Many bariatric surgeons and surgery centers will ask patients to lose some weight prior to surgery. The amount may be dependent on the surgeon’s preference and/or the patient’s situation (body composition, BMI, other health-related issues, and health insurance requirement).
Many patients will be asked to follow a very low-calorie diet (VLCD) 1-2 weeks prior to surgery in order to promote shrinkage of the liver. Many individuals with BMI over 35 have fat accumulated on their liver. This fat accumulation causes the liver to often be enlarged and stiff. The enlargement causes the liver to spread across the abdomen. The liver can then block the area in which the surgeon needs to work. Since fat accumulation can make the liver stiff, moving the organ will be difficult.

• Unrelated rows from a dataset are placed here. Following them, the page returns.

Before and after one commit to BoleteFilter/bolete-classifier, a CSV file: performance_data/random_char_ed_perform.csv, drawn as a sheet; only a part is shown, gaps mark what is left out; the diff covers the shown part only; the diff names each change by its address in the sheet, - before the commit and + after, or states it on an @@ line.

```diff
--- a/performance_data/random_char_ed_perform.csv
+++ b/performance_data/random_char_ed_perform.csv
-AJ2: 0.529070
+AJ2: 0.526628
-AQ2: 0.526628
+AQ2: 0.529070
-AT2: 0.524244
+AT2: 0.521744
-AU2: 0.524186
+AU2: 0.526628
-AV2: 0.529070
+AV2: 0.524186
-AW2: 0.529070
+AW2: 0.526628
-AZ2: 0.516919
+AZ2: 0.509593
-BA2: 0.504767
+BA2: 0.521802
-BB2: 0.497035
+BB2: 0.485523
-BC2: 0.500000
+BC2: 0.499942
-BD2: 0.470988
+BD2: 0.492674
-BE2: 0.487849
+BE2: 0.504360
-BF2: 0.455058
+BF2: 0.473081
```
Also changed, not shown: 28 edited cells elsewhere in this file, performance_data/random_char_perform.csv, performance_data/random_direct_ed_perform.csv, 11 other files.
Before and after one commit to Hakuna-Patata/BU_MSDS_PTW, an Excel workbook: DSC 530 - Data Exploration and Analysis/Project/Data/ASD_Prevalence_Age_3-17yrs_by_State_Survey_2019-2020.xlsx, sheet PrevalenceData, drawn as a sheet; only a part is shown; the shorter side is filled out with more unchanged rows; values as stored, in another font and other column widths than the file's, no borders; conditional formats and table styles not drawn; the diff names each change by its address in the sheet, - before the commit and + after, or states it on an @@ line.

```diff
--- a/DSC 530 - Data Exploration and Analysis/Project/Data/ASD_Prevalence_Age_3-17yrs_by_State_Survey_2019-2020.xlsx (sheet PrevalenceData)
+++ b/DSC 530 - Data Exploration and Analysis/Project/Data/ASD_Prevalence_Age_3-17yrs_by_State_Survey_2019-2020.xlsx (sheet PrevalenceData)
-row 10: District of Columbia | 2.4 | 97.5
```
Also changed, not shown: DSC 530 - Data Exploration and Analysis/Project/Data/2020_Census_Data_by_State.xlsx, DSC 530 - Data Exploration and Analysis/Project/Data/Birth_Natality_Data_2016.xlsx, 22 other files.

A very low-calorie diet, low in carbohydrates and fat, promotes fat loss around the liver. This will help shrink the liver in some patients and help loosen it, making lifting the organ easier and safer.
The pre-operative diet will vary among surgeons and surgical practices. Commonly this diet consists of liquids, including protein shakes, and sugar-free clear beverages. The diet may be as strict as drinking 3-5 protein shakes per day and drinking clear sugar-free liquids with no solid food permitted. Some practices may allow non-starchy vegetables, yogurt, lean proteins, and/or fruit. Always follow the instructions given to you by your surgical team.

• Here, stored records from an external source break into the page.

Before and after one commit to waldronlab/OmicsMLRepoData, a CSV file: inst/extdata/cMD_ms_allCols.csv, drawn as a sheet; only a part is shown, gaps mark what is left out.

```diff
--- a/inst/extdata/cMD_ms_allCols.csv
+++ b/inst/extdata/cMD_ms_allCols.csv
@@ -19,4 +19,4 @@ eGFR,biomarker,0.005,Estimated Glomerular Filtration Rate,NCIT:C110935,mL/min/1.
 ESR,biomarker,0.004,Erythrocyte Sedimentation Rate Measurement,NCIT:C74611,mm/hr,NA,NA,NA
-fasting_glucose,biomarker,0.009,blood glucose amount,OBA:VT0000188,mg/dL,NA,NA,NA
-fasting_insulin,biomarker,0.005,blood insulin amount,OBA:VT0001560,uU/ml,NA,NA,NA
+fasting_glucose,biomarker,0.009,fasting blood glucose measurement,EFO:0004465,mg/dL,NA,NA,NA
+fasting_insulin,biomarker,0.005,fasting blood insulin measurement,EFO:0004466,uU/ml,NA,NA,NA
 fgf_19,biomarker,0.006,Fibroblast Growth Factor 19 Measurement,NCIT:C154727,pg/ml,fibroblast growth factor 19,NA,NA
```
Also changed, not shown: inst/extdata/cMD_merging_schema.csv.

The diet postoperatively varies among surgery centers. Many follow the same protocol, however, may vary in the length of time their patients need to follow each phase or stage. Always progress as instructed by your surgical team. Never advance on your own unless your surgeon allows this. The post-operative diet phases/stages are designed to allow healing. You may feel completely normal, but this may not be the case internally. Advancing too quickly can lead to complications.

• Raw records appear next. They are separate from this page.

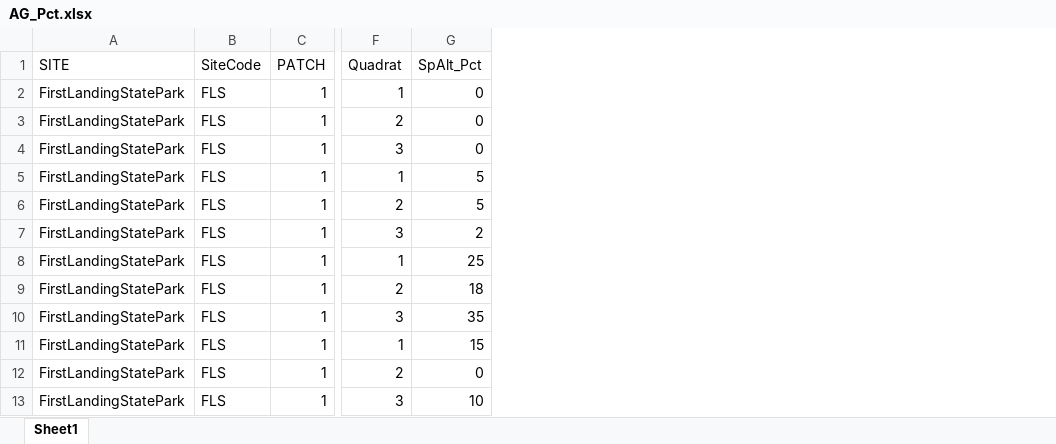
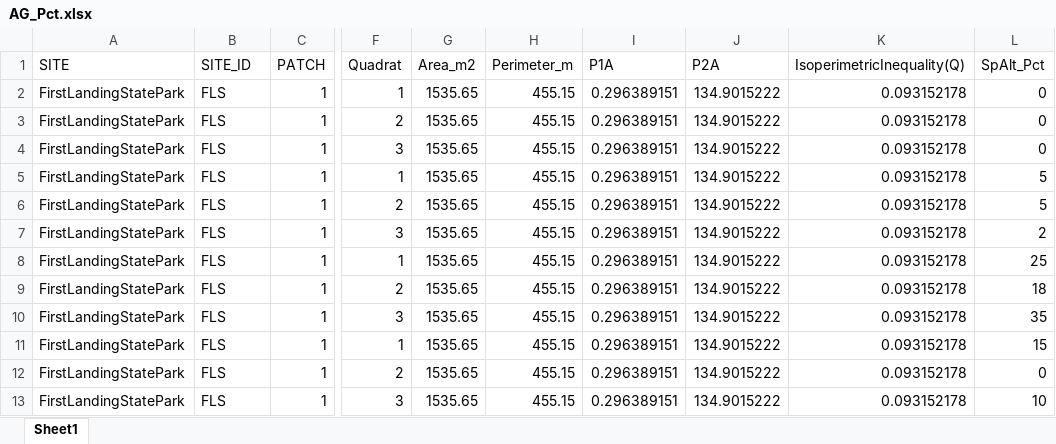
Before and after one commit to ZlatkaMRS/Patches2023, an Excel workbook: Data/AG_Pct.xlsx, sheet Sheet1, drawn as a sheet; only a part is shown, gaps mark what is left out; values as stored, in another font and other column widths than the file's, no cell formats; the diff names each change by its address in the sheet, - before the commit and + after, or states it on an @@ line.

```diff
--- a/Data/AG_Pct.xlsx (sheet Sheet1)
+++ b/Data/AG_Pct.xlsx (sheet Sheet1)
+column G (Area_m2), rows 2-13: all 1535.65
+column H (Perimeter_m), rows 2-13: all 455.15
+column I (P1A), rows 2-13: all 0.296389151
+column J (P2A), rows 2-13: all 134.9015222
+column K (IsoperimetricInequality(Q)), rows 2-13: all 0.093152178
-B1: SiteCode
+B1: SITE_ID
```
Also changed, not shown: cell formats, Data/BGBM.xlsx, Data/Soil.xlsx, 4 other files.
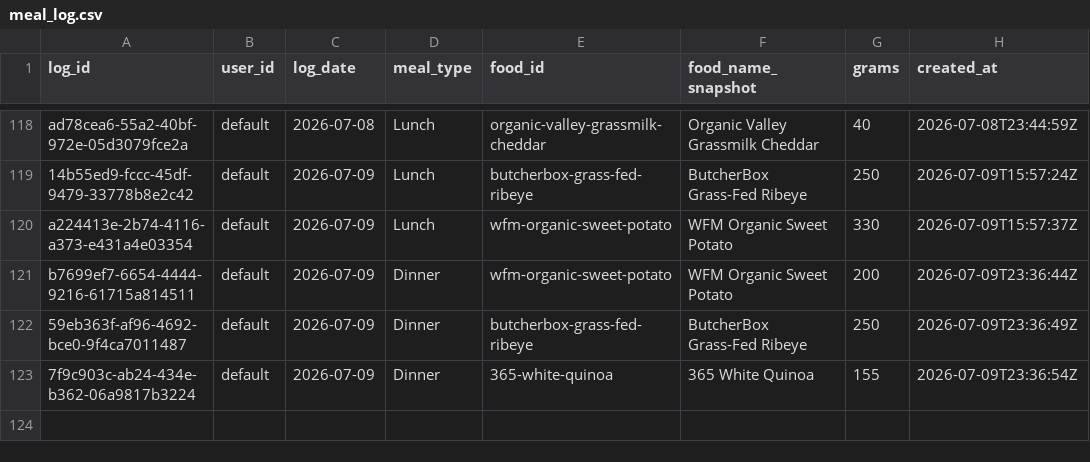
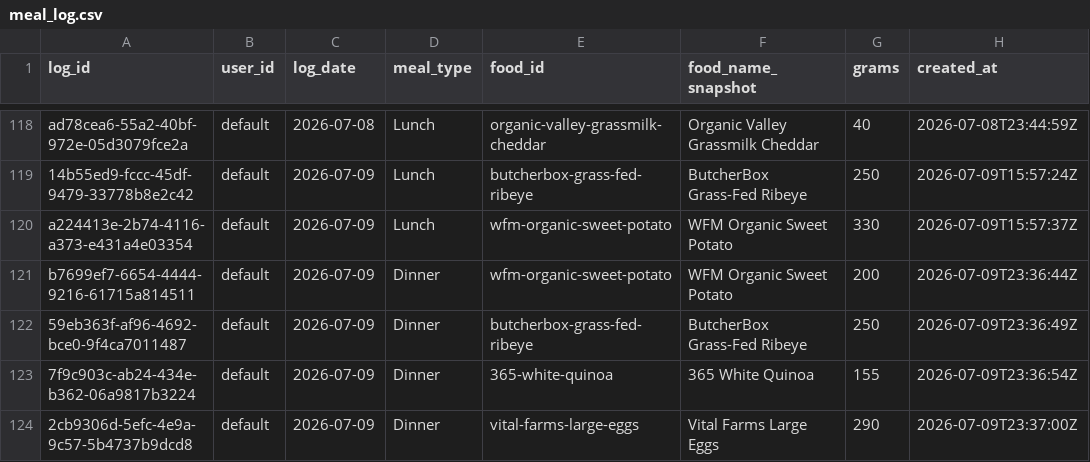
Before and after one commit to auckiefenstermacher19-cmd/MyFitnessClone, a CSV file: meal_log.csv, drawn as a sheet; only a part is shown, gaps mark what is left out.

Commit message:
log: Vital Farms Large Eggs 290g 2026-07-09 Dinner

```diff
--- a/meal_log.csv
+++ b/meal_log.csv
@@ -123 +123,2 @@ b7699ef7-6654-4444-9216-61715a814511,default,2026-07-09,Dinner,wfm-organic-sweet
 7f9c903c-ab24-434e-b362-06a9817b3224,default,2026-07-09,Dinner,365-white-quinoa,"365 White Quinoa",155,2026-07-09T23:36:54Z
+2cb9306d-5efc-4e9a-9c57-5b4737b9dcd8,default,2026-07-09,Dinner,vital-farms-large-eggs,"Vital Farms Large Eggs",290,2026-07-09T23:37:00Z
```
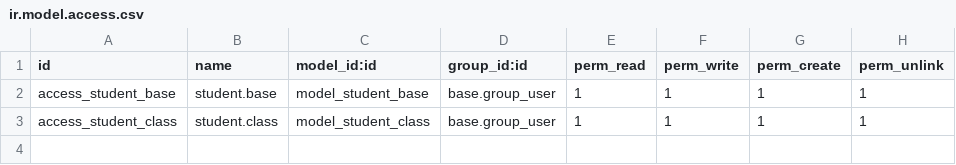
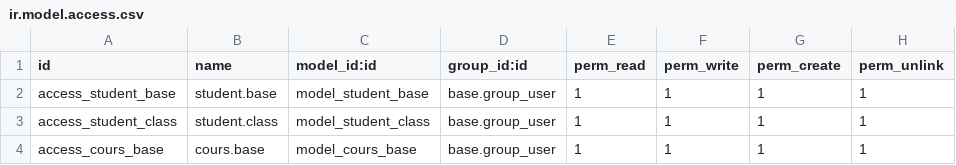
Before and after one commit to Faliaryjaona/dragon, a CSV file: dragon_base/security/ir.model.access.csv, drawn as a sheet; the diff names each change by its address in the sheet, - before the commit and + after, or states it on an @@ line.

Commit message:
[ADD] Add new model, new view, field

```diff
--- a/dragon_base/security/ir.model.access.csv
+++ b/dragon_base/security/ir.model.access.csv
+row 4: access_cours_base | cours.base | model_cours_base | base.group_user | 1 | 1 | 1 | 1
```
Also changed, not shown: 5 other files.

The general progression is as follows:
Clear liquids: Stage/Phase 1 (3-7 days) sugar-free liquids that you can see through
This is the initial stage following surgery. In this stage, you will have the most swelling internally at the new connected sites, which of course vary depending on your surgery. Nothing thicker than water should go down to your stomach. Liquids are considered clear when you can see through them when held up to light. You should sip your liquids slowly as you will fill up very quickly. Many patients can only handle 2-4 ounces per hour. Those 2-4 ounces may take 1 hour to be finished. If you drink too fast you may feel nausea and/or discomfort. Vomiting may result.
Common Liquid Choices:
Flavored Water: Propel, Hint
Chicken, beef or vegetable broth
Decaffeinated tea or coffee without cream or milk
Sugar-free water ice or popsicles
Full liquids Phase/Stage 2 (3-7 days)
In this phase liquids that are thicker and not “see-through”, often called full liquids, are allowed. Milk is an example of a full liquid.
Soy milk (check the sugar content)
Almond Milk (check the sugar content)
Yogurt (without fruit)
Strained cream soup
Thin cream of wheat or grits
Pureed Phase/Stage 3 (1-2 weeks)
This stage is the most challenging. Protein foods are incorporated, however, needs to be very soft, “baby food like”, without pieces. Food literally needs to be smooth enough to slide down. into the stomach.
Pureed chicken, turkey, fish
Soft Food Phase/Stage 4 (1-3 weeks)
This stage incorporates soft solids (food should be soft enough to be easily mashed with only a fork). Protein should be the focus of each of three meals. Often ¼ cup is the serving size per meal.
Soft chicken, turkey (ground)
Well cooked vegetables
Soft fruit (banana, watermelon, canned fruit in water or no sugar added juice)
Crackers may be added (try crackers that mush easily in your mouth)